Source records
== == ==
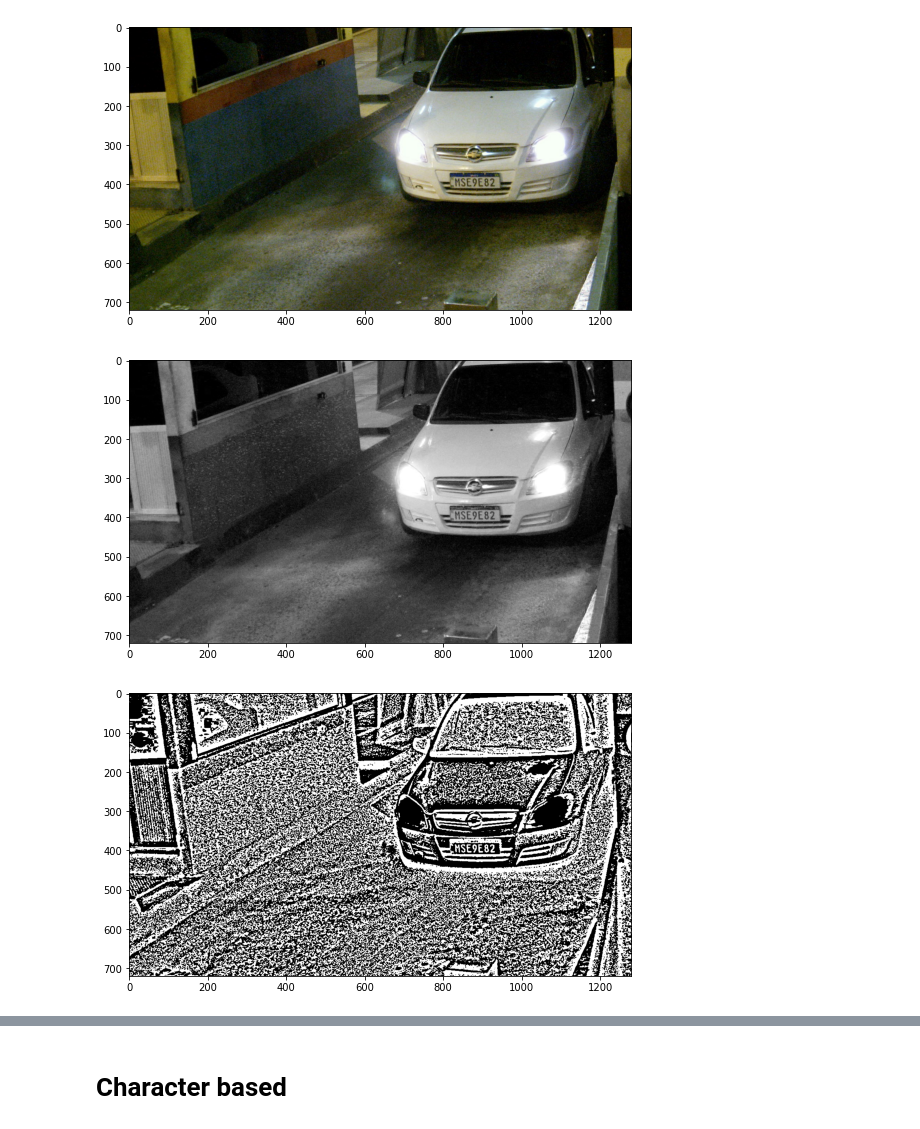
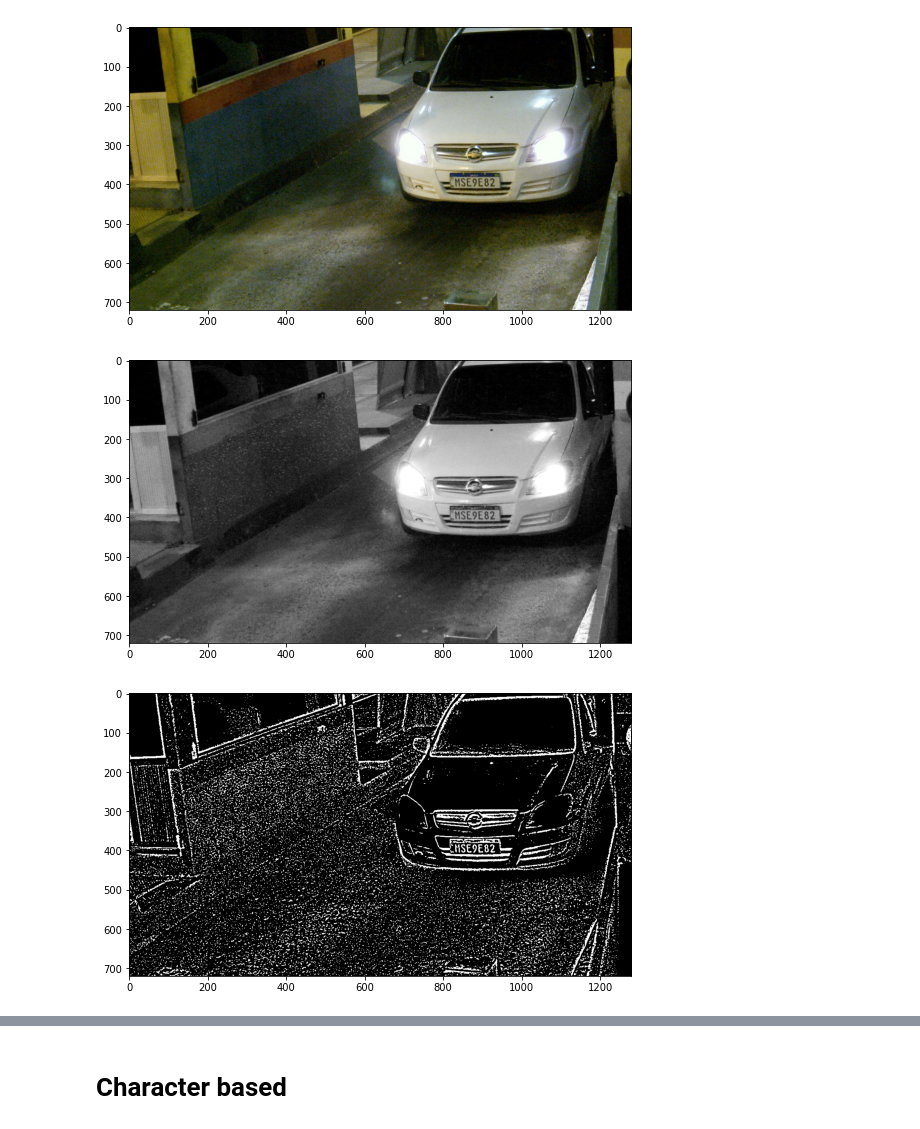
Before and after one commit to thanhlam104/LPR, a Jupyter notebook: visual.ipynb, the cells around one changed output, grey strips where cells are left out. Drawn from its saved outputs; the diff is of its cells as text; code cells hidden in the pictures.

```diff
--- a/visual.ipynb
+++ b/visual.ipynb
@@ -21,12 +21,12 @@ plot_img(img)
 # %% [output]
 [figure]
 # %%
-img_gray_scale, img_thresh = Preprocess.preprocess(img, 39, 1)
+img_gray_scale, img_thresh = Preprocess.preprocess(img, 19, 9)
 plot_img(img_gray_scale)
 plot_img(img_thresh)
 # %% [output]
 [figure]
-[figure, old version]
+[figure, new version]
 # %%
 list_possible_chars = DetectPlates.find_possible_chars(img_thresh)
 imgContours = np.zeros((height, width, 3), np.uint8)
```
Also changed, not shown: parts of 7 cells of this notebook, 1 other file.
== == ==
**DIRECTIONS FOR THIS TASK:**
The answer must be a single number: the count of lines above that contain "figure".

**ANSWER BELOW:**
4